Task directions:
Whenever a line in the listing contains "Readme", copy that line.

━━━━━━━━━━━━━━━━

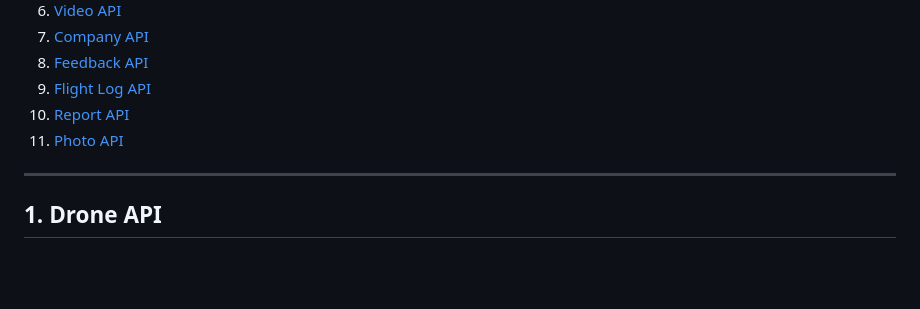
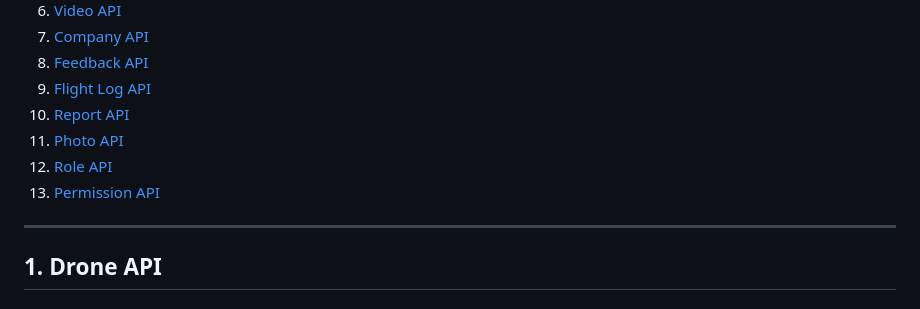
Before and after one commit to htetaungkyawmx/ulsan-project, a Markdown page: Readme.md, the part around the change. Drawn GitHub-style; blank space fills up the shorter version.

```diff
--- a/Readme.md
+++ b/Readme.md
@@ -15,6 +15,8 @@ This document provides details about the available API endpoints for **POST** re
 9. [Flight Log API](#9-flight-log-api)
 10. [Report API](#10-report-api)
 11. [Photo API](#11-photo-api)
+12. [Role API](#12-role-api)
+13. [Permission API](#13-permission-api)
 
 ---
 
```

━━━━━━━━━━━━━━━━

Exercise solution:
Before and after one commit to htetaungkyawmx/ulsan-project, a Markdown page: Readme.md, the part around the change. Drawn GitHub-style; blank space fills up the shorter version.
--- a/Readme.md
+++ b/Readme.md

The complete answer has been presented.